__WHAT YOU ARE ASKED TO DO__: Among the lines below, copy each one in which "colors" appears.

__DATA TO EXAMINE__:
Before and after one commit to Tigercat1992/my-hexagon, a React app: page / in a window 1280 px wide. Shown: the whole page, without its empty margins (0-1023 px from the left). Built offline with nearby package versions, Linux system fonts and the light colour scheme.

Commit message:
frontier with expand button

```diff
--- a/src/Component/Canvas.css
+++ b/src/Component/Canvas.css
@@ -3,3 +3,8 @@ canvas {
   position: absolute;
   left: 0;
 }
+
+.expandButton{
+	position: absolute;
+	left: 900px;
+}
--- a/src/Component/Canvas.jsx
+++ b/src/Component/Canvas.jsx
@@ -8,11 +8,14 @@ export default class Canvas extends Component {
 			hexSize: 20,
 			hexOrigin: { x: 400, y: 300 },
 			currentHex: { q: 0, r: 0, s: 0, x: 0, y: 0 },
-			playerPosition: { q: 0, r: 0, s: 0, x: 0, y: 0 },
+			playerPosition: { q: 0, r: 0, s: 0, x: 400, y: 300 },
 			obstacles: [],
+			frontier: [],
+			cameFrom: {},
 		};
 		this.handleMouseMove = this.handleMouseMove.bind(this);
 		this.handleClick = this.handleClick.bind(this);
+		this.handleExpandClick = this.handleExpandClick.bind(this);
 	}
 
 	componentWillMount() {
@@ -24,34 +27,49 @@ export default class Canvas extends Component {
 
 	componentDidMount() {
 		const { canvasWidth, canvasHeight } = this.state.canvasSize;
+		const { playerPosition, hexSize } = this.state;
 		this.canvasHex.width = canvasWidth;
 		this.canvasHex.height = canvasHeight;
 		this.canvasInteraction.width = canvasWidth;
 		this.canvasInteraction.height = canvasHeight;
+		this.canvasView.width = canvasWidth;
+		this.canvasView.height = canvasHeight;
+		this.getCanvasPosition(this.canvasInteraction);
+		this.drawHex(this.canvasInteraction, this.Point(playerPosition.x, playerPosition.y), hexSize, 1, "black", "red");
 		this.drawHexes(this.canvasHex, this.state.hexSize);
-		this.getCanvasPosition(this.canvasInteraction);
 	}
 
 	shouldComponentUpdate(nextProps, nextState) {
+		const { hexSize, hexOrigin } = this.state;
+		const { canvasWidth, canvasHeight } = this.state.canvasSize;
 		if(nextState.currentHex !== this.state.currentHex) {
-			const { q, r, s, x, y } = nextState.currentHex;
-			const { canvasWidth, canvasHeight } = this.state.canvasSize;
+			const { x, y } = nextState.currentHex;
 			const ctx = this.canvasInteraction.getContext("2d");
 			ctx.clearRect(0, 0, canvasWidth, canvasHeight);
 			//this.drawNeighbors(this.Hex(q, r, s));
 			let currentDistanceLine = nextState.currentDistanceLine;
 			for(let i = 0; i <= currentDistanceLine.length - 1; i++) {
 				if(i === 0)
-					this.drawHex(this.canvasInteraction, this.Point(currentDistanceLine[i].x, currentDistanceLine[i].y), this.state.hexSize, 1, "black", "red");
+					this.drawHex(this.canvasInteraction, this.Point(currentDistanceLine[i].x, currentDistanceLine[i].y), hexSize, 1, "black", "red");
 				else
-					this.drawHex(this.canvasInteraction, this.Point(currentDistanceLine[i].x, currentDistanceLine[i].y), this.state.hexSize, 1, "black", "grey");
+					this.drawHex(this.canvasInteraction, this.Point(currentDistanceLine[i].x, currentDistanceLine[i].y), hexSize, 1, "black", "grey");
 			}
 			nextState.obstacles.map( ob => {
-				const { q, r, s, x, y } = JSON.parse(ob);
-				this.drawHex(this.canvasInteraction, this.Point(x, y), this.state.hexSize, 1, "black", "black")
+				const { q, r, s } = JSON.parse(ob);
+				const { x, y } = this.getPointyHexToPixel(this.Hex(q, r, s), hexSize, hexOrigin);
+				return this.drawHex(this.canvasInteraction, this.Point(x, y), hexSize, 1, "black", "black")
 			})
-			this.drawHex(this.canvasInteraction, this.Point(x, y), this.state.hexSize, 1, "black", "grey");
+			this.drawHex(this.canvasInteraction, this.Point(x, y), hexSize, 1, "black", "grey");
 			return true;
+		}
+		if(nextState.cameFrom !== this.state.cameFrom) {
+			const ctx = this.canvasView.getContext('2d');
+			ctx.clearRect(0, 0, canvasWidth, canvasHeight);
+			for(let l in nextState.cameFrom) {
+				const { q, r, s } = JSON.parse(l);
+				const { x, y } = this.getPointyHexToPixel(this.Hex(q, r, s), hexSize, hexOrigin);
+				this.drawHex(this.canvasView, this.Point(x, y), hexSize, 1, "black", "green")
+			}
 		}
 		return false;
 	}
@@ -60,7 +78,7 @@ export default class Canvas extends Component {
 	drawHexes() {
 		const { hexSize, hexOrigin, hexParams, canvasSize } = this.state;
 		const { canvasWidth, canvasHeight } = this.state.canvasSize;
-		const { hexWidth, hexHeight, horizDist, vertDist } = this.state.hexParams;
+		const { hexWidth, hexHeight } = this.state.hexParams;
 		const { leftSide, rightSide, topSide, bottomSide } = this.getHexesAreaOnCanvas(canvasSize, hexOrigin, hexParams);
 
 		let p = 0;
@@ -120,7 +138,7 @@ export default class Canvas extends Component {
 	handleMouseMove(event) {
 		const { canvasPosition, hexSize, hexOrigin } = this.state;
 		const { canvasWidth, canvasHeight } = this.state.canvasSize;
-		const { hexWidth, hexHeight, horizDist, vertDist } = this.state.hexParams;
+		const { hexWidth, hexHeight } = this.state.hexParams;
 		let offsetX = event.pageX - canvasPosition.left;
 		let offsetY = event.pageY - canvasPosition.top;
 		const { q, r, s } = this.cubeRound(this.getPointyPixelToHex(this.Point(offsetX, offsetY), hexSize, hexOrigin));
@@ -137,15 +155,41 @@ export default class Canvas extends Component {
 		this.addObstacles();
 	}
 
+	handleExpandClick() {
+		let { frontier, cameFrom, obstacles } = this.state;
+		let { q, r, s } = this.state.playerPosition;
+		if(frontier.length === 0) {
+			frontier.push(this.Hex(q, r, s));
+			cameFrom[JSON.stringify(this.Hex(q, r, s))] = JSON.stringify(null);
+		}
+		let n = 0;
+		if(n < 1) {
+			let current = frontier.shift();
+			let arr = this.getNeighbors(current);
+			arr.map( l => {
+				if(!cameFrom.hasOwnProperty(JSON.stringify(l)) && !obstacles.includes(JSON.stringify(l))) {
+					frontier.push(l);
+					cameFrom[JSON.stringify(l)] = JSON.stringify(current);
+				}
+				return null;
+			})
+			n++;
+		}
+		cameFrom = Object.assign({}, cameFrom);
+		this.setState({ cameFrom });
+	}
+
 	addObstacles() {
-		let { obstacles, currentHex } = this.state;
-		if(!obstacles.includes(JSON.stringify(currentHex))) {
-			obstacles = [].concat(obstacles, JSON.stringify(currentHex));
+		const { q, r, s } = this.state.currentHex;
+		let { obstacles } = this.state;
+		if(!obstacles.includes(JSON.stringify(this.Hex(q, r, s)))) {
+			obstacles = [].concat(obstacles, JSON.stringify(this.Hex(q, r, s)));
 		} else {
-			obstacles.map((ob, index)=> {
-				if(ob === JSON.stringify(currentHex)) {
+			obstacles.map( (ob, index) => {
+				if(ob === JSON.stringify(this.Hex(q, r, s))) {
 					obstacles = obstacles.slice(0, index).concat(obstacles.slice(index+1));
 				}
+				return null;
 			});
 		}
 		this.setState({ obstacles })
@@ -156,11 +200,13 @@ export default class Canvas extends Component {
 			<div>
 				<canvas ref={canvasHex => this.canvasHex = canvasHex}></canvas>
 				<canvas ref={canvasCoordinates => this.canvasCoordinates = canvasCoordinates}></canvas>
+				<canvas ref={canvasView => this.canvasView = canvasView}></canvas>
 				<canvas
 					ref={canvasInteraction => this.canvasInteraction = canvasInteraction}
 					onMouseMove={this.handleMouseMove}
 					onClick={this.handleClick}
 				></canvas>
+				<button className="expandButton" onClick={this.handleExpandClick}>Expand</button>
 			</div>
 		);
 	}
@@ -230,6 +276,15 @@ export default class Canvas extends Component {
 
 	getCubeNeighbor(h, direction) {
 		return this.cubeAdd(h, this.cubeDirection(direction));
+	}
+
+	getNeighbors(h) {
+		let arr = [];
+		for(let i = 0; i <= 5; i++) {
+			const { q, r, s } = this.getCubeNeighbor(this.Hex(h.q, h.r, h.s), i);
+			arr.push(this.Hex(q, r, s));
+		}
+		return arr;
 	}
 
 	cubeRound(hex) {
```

...

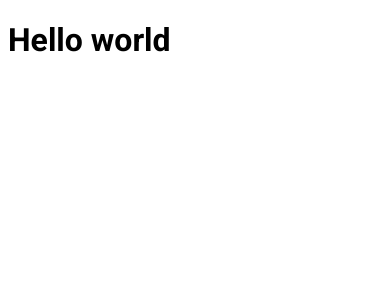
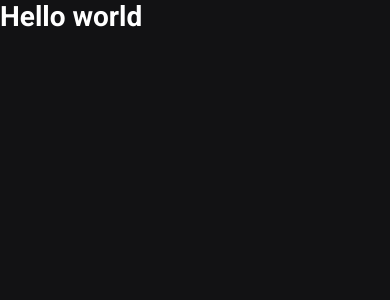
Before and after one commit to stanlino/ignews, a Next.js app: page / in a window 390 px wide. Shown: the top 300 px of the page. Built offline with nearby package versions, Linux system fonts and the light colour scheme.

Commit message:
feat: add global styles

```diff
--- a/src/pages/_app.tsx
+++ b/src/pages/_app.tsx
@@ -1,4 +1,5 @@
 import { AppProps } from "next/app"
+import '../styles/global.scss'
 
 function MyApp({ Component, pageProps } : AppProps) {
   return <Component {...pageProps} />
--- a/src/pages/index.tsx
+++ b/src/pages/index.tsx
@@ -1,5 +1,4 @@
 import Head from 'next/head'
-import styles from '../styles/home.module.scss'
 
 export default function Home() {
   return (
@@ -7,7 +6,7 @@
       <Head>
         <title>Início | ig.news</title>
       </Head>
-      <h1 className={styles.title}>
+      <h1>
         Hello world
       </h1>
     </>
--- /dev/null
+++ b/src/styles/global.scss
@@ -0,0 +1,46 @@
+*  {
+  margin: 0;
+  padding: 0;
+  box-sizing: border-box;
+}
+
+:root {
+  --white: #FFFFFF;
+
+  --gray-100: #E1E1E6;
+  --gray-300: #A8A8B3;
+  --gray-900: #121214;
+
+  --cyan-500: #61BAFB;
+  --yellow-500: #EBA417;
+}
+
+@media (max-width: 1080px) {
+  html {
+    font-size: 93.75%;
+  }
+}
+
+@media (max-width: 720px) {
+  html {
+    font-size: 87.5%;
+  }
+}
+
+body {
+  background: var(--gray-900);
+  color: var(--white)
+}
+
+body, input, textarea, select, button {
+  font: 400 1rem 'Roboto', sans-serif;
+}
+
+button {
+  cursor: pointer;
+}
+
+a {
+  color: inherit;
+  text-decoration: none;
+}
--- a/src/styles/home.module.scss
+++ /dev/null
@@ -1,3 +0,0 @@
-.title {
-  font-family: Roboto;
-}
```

--

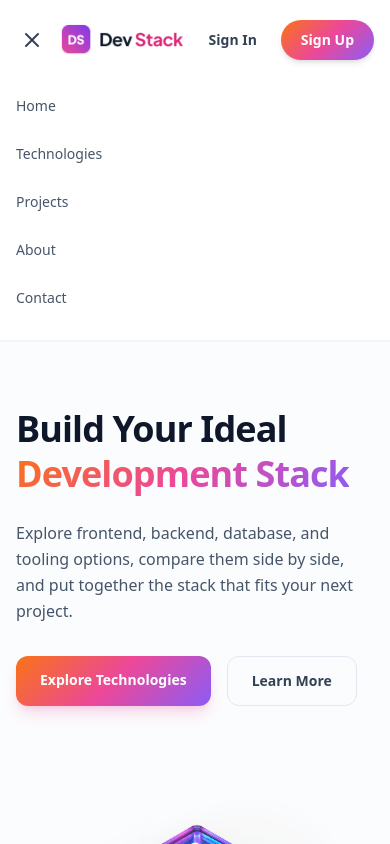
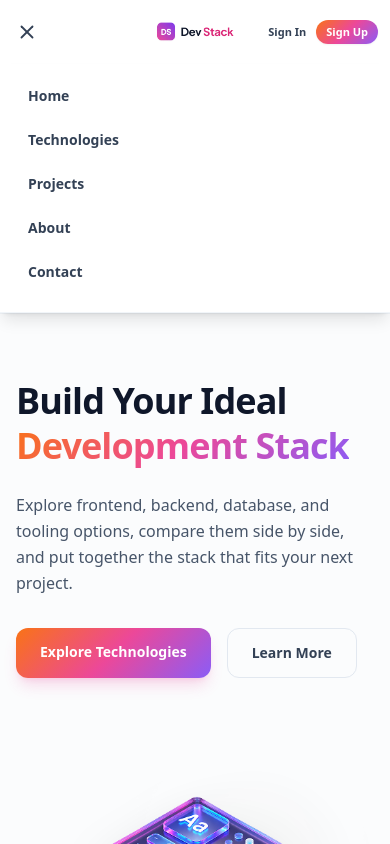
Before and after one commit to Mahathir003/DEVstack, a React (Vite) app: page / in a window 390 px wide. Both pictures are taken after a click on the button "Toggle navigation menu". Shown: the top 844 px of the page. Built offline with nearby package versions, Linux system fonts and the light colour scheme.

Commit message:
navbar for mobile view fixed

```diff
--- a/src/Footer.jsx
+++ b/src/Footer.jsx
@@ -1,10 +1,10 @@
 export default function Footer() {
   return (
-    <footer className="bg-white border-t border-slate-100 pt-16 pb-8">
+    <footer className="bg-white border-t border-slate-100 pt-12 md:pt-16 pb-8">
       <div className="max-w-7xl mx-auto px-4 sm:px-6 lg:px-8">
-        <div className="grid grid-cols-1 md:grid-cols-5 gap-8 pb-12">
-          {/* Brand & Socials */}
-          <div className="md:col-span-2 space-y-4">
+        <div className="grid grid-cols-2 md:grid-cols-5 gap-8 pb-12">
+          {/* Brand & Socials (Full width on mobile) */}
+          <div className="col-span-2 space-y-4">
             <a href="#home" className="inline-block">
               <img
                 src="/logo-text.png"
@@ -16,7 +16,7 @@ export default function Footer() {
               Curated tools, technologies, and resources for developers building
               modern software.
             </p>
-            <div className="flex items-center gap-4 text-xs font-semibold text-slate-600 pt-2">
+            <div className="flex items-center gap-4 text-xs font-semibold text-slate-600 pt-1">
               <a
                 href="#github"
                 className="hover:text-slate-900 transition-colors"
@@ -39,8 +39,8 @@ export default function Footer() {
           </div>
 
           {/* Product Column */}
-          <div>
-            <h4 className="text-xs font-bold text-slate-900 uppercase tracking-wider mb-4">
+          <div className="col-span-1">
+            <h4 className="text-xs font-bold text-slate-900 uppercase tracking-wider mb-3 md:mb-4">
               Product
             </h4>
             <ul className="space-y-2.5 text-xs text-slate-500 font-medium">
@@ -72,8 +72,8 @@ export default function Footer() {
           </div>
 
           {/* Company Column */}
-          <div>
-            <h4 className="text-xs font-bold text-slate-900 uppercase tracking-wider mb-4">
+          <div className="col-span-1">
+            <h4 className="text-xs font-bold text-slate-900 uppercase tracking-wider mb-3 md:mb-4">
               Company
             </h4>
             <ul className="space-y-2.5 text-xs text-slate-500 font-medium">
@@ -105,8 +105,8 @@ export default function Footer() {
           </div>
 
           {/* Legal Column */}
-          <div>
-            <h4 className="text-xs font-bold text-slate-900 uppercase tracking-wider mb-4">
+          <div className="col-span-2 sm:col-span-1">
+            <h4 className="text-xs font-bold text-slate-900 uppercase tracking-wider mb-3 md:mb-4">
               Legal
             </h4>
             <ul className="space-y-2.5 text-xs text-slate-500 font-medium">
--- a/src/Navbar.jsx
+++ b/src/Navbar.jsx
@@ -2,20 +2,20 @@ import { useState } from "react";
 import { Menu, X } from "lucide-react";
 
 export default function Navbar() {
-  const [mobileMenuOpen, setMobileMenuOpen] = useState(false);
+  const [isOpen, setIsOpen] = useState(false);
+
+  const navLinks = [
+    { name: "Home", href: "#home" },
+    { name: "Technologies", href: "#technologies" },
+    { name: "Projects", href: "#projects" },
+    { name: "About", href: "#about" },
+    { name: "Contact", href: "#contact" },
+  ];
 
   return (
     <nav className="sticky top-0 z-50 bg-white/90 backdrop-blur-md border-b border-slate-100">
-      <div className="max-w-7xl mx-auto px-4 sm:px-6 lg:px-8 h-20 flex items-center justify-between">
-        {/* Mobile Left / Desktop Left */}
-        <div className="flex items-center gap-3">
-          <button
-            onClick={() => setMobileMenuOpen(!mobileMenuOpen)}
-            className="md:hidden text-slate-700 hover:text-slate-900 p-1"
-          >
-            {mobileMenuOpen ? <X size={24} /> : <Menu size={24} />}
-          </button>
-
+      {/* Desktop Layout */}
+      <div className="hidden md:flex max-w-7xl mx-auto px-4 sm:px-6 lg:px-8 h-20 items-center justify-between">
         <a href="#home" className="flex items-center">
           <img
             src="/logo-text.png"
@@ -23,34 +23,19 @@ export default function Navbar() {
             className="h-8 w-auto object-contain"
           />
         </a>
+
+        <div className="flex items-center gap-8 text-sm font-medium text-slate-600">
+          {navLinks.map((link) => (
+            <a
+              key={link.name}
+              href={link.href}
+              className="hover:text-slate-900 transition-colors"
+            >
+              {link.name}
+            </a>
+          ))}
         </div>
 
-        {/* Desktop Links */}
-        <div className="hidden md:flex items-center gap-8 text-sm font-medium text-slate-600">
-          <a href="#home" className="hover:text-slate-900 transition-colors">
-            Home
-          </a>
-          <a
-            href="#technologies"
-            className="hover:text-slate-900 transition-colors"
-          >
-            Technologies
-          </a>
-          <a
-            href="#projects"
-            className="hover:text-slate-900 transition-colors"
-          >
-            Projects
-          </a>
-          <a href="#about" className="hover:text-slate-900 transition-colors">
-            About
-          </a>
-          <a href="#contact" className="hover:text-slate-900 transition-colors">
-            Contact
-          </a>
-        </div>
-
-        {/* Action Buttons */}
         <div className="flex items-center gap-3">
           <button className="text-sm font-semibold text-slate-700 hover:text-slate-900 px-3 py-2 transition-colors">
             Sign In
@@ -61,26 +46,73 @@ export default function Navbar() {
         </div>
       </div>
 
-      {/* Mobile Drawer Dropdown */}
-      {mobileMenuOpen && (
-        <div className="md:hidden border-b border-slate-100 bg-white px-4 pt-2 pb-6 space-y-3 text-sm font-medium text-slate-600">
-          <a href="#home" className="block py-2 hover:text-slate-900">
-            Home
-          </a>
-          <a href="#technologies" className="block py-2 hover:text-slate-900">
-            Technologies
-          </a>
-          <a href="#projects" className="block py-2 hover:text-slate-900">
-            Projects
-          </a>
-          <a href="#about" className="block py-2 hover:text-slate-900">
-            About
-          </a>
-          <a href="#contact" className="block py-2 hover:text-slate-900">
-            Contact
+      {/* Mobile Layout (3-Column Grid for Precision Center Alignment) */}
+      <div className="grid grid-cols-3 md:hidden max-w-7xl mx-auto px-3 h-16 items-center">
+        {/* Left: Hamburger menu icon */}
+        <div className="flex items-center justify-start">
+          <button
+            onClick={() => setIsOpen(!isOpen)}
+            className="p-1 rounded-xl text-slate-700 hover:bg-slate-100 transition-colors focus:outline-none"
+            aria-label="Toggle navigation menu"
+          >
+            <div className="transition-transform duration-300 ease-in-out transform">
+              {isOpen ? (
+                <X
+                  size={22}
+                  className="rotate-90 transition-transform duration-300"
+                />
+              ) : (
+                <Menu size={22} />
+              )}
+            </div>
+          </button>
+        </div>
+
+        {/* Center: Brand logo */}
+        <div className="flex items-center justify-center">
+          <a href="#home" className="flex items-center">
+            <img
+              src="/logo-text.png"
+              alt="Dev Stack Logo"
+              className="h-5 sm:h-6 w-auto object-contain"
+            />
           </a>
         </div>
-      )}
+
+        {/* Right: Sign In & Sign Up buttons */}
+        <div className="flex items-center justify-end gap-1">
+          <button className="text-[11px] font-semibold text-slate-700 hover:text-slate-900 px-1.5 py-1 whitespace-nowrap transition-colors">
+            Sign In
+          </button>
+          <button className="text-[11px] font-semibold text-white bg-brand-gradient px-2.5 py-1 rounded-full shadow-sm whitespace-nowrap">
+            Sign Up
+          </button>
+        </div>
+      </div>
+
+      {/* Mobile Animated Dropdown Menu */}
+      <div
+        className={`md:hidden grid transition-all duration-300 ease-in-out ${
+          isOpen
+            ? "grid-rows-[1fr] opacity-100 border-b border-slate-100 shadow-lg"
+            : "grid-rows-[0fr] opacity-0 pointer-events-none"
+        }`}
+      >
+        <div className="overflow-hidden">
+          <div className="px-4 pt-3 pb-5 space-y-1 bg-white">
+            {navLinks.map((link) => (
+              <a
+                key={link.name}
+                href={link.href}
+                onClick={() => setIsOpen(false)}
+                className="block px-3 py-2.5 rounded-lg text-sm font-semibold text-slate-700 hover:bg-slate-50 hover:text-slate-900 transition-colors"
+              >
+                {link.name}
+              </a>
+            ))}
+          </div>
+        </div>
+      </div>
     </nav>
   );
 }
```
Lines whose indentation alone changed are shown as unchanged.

__ANSWER SPACE__:
                 className="hover:text-slate-900 transition-colors"
+              className="hover:text-slate-900 transition-colors"
-          <a href="#home" className="hover:text-slate-900 transition-colors">
-            className="hover:text-slate-900 transition-colors"
-            className="hover:text-slate-900 transition-colors"
-          <a href="#about" className="hover:text-slate-900 transition-colors">
-          <a href="#contact" className="hover:text-slate-900 transition-colors">
           <button className="text-sm font-semibold text-slate-700 hover:text-slate-900 px-3 py-2 transition-colors">
+            className="p-1 rounded-xl text-slate-700 hover:bg-slate-100 transition-colors focus:outline-none"
+          <button className="text-[11px] font-semibold text-slate-700 hover:text-slate-900 px-1.5 py-1 whitespace-nowrap transition-colors">
+                className="block px-3 py-2.5 rounded-lg text-sm font-semibold text-slate-700 hover:bg-slate-50 hover:text-slate-900 transition-colors"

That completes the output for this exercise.